__Task description__:
Everything in the records except the pictures should come back exactly as written.

○ ○ ○ ○

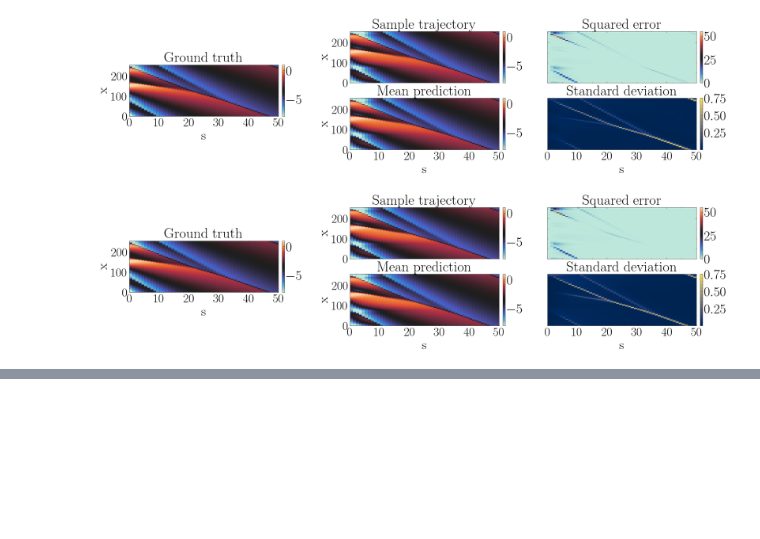
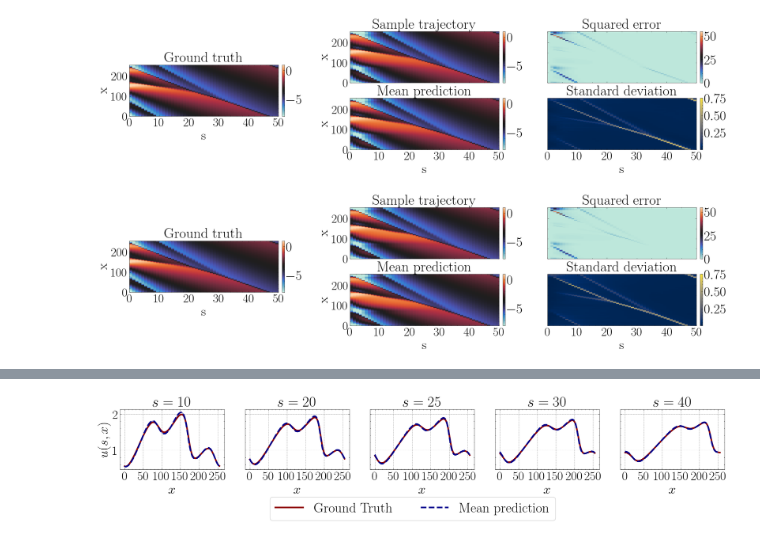
Before and after one commit to Philipp238/diffusionUQ, a Jupyter notebook: evaluation/burgers.ipynb, the cells around one changed output, grey strips where cells are left out. Drawn from its saved outputs; the diff is of its cells as text; code cells hidden in the pictures; blank space fills up the shorter version.

```diff
--- a/evaluation/burgers.ipynb
+++ b/evaluation/burgers.ipynb
@@ -143,0 +186,4 @@ plot_predictions(truth, sample, "sample")
+# %%
+plot_marginals(truth, mixednormal, "mixednormal")
+# %% [output]
+[figure, added]
```
Also changed, not shown: parts of 6 cells of this notebook, 36 other files.
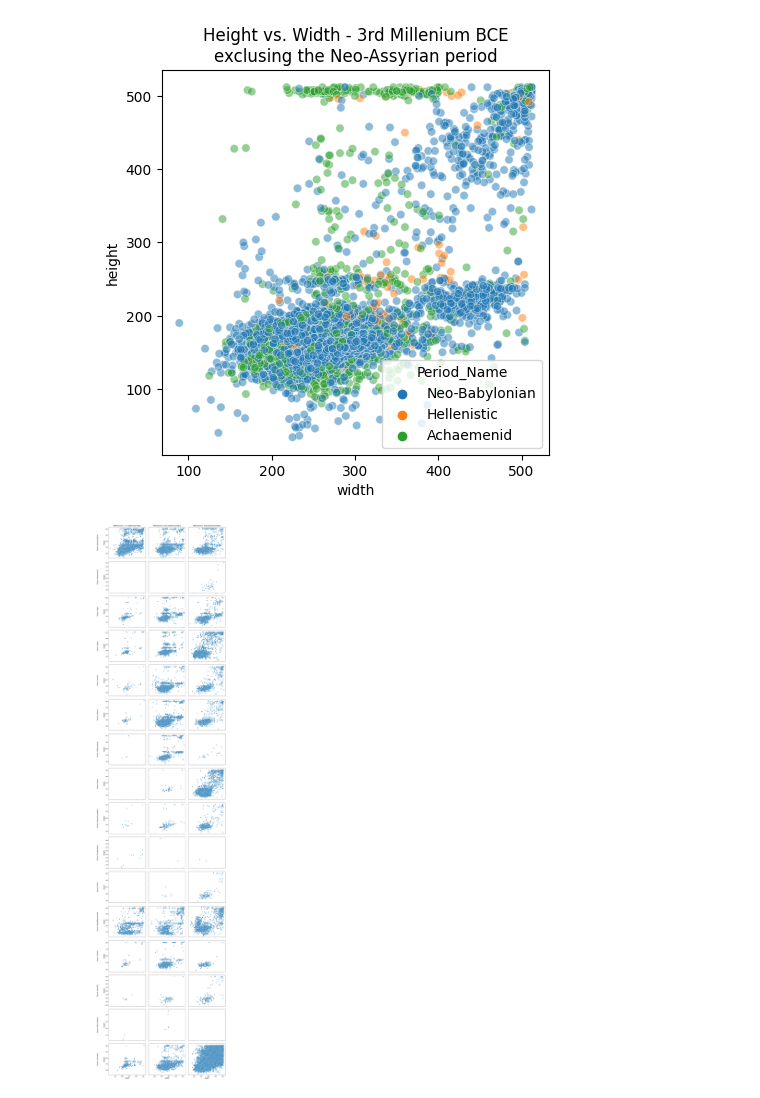
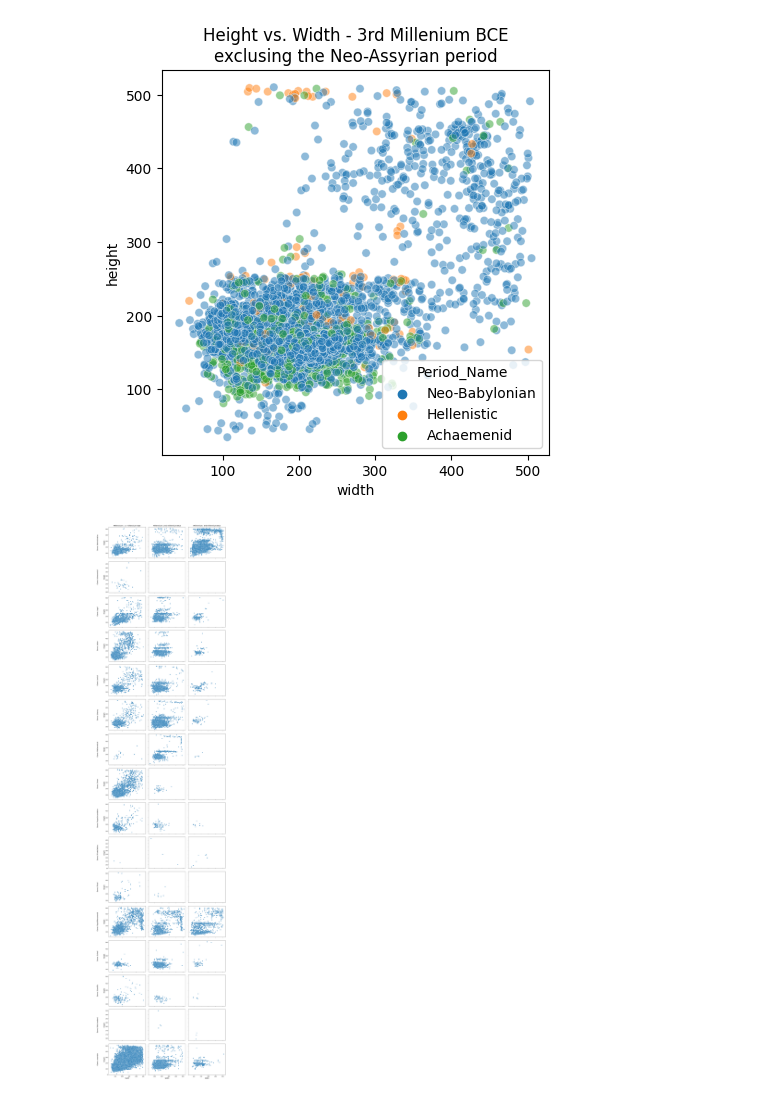
Before and after one commit to daniellekap/ShapingHistory, a Jupyter notebook: 2.1 EDA - height-weight ratio of tablets.ipynb, the cells around one changed output. Drawn from its saved outputs; the diff is of its cells as text; code cells hidden in the pictures.

```diff
--- a/2.1 EDA - height-weight ratio of tablets.ipynb
+++ b/2.1 EDA - height-weight ratio of tablets.ipynb
@@ -446,23 +455,17 @@ plt.show()
 # %%
 plt.figure(figsize=(5, 5))
-sns.scatterplot(y='height', x ='width', hue='Period_Name', data=ratio_df[(ratio_df["millennium"]=='3rd millennium BCE')&~(ratio_df["Period_Name"].isin(['other', 'Neo-Assyrian']))], alpha = 0.5)
+sns.scatterplot(y='height', x ='width', hue='Period_Name', data=ratio_df[(ratio_df["millennium"]=='1st millennium BCE')&~(ratio_df["Period_Name"].isin(['other', 'Neo-Assyrian']))], alpha = 0.5)
 plt.title("Height vs. Width - 3rd Millenium BCE\nexclusing the Neo-Assyrian period")
 plt.show()
 # %% [output]
-[figure, old version]
+[figure, new version]
 # %%
-import matplotlib.pyplot as plt
-import seaborn as sns
-
 max_cols = 3  # One column for each millennium
 
-# Get the unique genres and sort them for consistent ordering
-unique_genres = sorted(ratio_df["Genre_Name"].unique())
+unique_genres = sorted(ratio_df["Period_Name"].unique())
 
-# Number of rows is equal to the number of unique genres
 n_rows = len(unique_genres)
 
-# Adjust the figure size to decrease plot sizes
 fig_width = max_cols * 5  # Decrease width for smaller plots
 fig_height = n_rows * 4  # Decrease height accordingly
 fig, axes = plt.subplots(n_rows, max_cols, figsize=(fig_width, fig_height), sharex='col', sharey='row')
@@ -494,4 +497,4 @@ plt.tight_layout(pad=2.0)
 
 plt.show()
 # %% [output]
-[figure, old version]
+[figure, new version]
```
Also changed, not shown: parts of 51 cells of this notebook, 1 other file.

○ ○ ○ ○

__Solution for this task__:
Before and after one commit to Philipp238/diffusionUQ, a Jupyter notebook: evaluation/burgers.ipynb, the cells around one changed output, grey strips where cells are left out. Drawn from its saved outputs; the diff is of its cells as text; code cells hidden in the pictures; blank space fills up the shorter version.

```diff
--- a/evaluation/burgers.ipynb
+++ b/evaluation/burgers.ipynb
@@ -143,0 +186,4 @@ plot_predictions(truth, sample, "sample")
+# %%
+plot_marginals(truth, mixednormal, "mixednormal")
+# %% [output]
+[figure, added]
```
Also changed, not shown: parts of 6 cells of this notebook, 36 other files.
Before and after one commit to daniellekap/ShapingHistory, a Jupyter notebook: 2.1 EDA - height-weight ratio of tablets.ipynb, the cells around one changed output. Drawn from its saved outputs; the diff is of its cells as text; code cells hidden in the pictures.

```diff
--- a/2.1 EDA - height-weight ratio of tablets.ipynb
+++ b/2.1 EDA - height-weight ratio of tablets.ipynb
@@ -446,23 +455,17 @@ plt.show()
 # %%
 plt.figure(figsize=(5, 5))
-sns.scatterplot(y='height', x ='width', hue='Period_Name', data=ratio_df[(ratio_df["millennium"]=='3rd millennium BCE')&~(ratio_df["Period_Name"].isin(['other', 'Neo-Assyrian']))], alpha = 0.5)
+sns.scatterplot(y='height', x ='width', hue='Period_Name', data=ratio_df[(ratio_df["millennium"]=='1st millennium BCE')&~(ratio_df["Period_Name"].isin(['other', 'Neo-Assyrian']))], alpha = 0.5)
 plt.title("Height vs. Width - 3rd Millenium BCE\nexclusing the Neo-Assyrian period")
 plt.show()
 # %% [output]
-[figure, old version]
+[figure, new version]
 # %%
-import matplotlib.pyplot as plt
-import seaborn as sns
-
 max_cols = 3  # One column for each millennium
 
-# Get the unique genres and sort them for consistent ordering
-unique_genres = sorted(ratio_df["Genre_Name"].unique())
+unique_genres = sorted(ratio_df["Period_Name"].unique())
 
-# Number of rows is equal to the number of unique genres
 n_rows = len(unique_genres)
 
-# Adjust the figure size to decrease plot sizes
 fig_width = max_cols * 5  # Decrease width for smaller plots
 fig_height = n_rows * 4  # Decrease height accordingly
 fig, axes = plt.subplots(n_rows, max_cols, figsize=(fig_width, fig_height), sharex='col', sharey='row')
@@ -494,4 +497,4 @@ plt.tight_layout(pad=2.0)
 
 plt.show()
 # %% [output]
-[figure, old version]
+[figure, new version]
```
Also changed, not shown: parts of 51 cells of this notebook, 1 other file.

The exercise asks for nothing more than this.